→ **What you will do**
In the listing below, find each line holding "filename" and copy it.

→ **Working data**
==========

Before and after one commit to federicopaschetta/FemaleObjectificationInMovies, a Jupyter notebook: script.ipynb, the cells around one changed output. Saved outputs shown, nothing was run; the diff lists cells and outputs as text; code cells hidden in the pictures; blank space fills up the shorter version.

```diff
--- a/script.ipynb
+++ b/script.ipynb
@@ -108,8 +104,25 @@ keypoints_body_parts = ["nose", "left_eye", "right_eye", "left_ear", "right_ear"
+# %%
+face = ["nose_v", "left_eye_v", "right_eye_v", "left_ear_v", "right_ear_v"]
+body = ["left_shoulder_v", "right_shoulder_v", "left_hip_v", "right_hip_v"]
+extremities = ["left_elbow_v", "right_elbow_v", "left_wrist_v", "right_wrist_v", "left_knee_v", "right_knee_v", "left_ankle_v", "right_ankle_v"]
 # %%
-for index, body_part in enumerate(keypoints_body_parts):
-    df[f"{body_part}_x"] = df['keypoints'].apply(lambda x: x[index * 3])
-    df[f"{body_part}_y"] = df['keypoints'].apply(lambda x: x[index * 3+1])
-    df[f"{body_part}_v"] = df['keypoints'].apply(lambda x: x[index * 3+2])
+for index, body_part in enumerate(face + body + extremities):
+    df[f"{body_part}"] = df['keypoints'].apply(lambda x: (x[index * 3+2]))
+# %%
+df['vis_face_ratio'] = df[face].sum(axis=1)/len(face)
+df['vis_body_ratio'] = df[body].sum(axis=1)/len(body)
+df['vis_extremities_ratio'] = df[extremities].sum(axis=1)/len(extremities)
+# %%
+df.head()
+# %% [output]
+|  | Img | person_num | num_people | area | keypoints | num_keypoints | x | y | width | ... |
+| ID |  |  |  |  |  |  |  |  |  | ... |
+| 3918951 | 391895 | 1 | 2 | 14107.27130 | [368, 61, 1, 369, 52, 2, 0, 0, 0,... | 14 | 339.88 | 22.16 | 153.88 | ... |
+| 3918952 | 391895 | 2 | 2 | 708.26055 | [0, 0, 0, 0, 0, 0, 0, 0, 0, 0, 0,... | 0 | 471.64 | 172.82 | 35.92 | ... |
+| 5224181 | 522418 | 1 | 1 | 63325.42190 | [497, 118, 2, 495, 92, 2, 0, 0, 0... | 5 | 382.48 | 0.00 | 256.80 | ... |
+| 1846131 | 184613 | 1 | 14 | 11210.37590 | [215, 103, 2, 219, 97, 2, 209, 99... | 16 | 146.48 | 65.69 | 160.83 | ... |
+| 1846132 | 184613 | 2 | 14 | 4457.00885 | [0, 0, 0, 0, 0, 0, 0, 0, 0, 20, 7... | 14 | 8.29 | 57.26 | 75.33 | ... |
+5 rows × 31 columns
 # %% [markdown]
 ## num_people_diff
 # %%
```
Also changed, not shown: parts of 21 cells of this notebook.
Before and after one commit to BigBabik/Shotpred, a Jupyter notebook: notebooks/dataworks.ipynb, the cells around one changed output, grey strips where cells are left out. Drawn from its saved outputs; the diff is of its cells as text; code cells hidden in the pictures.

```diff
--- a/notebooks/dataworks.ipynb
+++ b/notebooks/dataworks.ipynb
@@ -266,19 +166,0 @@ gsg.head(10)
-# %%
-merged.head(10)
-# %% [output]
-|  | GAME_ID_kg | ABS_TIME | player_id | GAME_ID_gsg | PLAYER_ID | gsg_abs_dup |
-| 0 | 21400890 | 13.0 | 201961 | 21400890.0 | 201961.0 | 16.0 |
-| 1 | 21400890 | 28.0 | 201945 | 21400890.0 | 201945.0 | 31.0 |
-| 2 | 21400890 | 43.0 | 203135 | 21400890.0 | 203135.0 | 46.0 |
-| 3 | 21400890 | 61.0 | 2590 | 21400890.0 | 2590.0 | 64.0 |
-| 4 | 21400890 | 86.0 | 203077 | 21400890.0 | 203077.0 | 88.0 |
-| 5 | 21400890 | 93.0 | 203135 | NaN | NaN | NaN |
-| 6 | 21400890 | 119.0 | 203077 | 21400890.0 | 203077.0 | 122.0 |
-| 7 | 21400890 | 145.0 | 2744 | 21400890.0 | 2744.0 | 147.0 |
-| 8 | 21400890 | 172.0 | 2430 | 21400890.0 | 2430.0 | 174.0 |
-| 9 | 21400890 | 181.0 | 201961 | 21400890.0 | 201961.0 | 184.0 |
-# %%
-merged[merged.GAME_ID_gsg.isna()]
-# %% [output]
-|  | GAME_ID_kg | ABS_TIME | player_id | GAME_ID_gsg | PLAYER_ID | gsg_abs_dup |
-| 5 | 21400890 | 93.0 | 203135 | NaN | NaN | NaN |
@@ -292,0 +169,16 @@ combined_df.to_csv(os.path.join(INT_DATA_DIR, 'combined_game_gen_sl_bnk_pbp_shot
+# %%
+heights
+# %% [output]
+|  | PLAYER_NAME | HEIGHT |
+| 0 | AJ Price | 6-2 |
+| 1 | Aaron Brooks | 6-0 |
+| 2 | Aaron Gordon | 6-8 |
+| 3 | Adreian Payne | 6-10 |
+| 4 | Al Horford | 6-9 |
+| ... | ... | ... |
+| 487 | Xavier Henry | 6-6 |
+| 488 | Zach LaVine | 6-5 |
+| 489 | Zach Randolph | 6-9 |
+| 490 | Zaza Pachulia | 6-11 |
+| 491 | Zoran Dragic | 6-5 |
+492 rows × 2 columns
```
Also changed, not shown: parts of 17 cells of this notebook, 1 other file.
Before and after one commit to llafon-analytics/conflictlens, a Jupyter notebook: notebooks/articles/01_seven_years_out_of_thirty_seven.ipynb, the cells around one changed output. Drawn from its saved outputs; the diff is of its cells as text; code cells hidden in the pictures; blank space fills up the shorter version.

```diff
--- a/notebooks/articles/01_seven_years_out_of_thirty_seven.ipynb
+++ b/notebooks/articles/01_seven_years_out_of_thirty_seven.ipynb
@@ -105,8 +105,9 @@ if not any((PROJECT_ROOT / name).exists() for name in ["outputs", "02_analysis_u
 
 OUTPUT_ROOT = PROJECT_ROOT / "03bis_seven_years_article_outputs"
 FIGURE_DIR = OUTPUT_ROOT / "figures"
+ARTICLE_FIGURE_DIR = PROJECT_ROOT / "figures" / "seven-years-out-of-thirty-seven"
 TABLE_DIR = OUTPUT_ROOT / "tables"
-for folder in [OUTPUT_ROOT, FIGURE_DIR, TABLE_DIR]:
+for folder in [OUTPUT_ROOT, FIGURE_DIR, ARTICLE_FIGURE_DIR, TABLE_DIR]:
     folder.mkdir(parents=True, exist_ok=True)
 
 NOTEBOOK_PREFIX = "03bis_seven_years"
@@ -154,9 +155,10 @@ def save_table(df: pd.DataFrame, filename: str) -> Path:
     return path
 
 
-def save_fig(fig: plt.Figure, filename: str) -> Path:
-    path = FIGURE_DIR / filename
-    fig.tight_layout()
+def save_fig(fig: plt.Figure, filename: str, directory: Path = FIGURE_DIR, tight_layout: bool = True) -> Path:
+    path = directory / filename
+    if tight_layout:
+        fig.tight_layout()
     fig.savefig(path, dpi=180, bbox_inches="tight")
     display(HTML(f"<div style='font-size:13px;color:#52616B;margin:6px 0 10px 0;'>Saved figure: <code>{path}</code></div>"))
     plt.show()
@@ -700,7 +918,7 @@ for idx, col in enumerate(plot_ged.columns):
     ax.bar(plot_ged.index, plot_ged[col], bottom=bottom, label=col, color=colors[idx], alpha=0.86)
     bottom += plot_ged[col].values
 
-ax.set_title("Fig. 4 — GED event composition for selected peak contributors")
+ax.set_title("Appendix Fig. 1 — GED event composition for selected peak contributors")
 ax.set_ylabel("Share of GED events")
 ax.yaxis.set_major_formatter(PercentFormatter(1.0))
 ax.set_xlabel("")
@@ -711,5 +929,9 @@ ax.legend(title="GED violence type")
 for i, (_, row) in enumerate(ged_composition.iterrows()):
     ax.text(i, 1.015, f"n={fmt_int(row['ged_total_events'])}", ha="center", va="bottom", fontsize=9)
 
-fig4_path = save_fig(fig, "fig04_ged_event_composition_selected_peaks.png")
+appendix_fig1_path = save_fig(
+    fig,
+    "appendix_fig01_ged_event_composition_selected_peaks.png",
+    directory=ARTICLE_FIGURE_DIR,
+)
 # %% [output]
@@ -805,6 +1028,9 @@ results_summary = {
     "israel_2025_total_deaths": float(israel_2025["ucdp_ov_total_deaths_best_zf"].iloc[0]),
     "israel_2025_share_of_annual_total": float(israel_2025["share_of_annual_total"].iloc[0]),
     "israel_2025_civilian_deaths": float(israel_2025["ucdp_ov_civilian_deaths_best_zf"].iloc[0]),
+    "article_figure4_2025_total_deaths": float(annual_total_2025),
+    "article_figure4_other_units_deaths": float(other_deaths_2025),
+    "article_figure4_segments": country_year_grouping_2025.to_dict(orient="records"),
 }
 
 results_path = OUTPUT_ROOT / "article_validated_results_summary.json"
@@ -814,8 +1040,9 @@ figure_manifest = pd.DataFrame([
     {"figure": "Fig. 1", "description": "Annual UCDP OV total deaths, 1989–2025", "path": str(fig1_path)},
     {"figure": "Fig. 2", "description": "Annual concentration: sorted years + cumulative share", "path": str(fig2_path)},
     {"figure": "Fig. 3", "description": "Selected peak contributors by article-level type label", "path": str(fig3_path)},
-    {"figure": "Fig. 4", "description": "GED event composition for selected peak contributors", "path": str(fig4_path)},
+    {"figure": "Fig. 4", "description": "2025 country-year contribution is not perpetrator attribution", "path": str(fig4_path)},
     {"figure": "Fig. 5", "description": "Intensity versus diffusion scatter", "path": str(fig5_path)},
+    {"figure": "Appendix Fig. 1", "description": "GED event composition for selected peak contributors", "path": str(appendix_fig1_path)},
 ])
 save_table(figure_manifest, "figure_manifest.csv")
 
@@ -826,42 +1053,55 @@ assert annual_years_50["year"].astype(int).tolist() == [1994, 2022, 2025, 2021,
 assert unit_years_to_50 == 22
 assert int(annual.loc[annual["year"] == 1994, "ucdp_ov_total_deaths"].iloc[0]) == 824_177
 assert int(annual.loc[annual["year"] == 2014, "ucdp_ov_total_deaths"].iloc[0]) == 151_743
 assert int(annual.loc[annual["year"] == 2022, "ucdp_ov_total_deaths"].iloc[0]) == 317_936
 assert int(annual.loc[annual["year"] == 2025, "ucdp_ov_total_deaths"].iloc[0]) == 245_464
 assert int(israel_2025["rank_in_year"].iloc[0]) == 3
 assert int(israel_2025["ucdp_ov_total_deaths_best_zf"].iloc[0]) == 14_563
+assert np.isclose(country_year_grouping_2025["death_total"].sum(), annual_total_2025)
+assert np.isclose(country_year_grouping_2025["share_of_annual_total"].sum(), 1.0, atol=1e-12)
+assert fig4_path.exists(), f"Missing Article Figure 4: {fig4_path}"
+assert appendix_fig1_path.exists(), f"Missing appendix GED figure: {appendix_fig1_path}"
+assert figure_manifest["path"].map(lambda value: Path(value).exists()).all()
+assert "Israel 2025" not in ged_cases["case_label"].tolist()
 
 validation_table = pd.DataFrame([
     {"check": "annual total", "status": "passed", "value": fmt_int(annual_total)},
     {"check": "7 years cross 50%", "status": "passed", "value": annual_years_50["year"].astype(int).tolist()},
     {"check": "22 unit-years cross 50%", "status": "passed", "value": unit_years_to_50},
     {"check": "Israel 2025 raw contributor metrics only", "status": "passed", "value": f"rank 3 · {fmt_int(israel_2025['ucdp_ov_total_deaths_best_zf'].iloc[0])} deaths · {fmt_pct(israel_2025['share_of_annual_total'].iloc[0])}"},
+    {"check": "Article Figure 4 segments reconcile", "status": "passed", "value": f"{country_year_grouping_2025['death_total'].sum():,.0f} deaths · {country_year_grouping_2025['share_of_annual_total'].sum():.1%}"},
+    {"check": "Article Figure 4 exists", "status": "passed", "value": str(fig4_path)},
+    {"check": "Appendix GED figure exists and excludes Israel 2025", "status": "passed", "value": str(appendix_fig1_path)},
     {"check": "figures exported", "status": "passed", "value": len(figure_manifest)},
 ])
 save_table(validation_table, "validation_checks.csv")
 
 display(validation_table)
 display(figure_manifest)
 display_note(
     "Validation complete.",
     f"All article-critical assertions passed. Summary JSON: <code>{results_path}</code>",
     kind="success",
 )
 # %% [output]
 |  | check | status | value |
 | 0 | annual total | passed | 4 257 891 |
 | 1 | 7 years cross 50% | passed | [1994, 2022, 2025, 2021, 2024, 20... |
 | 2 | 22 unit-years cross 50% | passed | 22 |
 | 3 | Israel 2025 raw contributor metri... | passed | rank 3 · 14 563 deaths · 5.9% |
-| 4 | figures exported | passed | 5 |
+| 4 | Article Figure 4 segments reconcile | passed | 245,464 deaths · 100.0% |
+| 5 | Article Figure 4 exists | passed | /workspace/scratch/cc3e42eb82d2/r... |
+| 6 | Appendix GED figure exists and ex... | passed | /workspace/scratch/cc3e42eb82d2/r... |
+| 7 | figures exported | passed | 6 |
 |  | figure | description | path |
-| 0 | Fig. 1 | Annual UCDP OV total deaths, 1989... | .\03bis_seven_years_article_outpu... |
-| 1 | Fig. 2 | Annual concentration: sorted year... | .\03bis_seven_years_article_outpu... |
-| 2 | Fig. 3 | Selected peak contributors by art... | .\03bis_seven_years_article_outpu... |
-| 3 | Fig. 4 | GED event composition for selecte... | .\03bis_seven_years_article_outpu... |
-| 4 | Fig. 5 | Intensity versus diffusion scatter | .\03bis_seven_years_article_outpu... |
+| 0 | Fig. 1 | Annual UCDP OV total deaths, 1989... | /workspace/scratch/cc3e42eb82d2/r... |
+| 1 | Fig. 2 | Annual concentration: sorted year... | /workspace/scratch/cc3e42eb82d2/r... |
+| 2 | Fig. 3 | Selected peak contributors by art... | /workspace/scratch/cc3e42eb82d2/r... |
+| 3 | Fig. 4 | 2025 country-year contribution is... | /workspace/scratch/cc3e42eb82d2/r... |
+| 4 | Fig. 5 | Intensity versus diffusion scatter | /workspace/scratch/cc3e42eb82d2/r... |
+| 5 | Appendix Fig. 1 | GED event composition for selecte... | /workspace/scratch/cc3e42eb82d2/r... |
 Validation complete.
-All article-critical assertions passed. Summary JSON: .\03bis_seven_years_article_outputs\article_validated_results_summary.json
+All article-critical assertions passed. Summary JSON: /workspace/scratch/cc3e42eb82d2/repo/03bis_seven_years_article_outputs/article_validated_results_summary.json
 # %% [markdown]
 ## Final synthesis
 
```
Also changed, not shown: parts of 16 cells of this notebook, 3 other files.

==========

→ **Task result**
@@ -154,9 +155,10 @@ def save_table(df: pd.DataFrame, filename: str) -> Path:
-def save_fig(fig: plt.Figure, filename: str) -> Path:
-    path = FIGURE_DIR / filename
+def save_fig(fig: plt.Figure, filename: str, directory: Path = FIGURE_DIR, tight_layout: bool = True) -> Path:
+    path = directory / filename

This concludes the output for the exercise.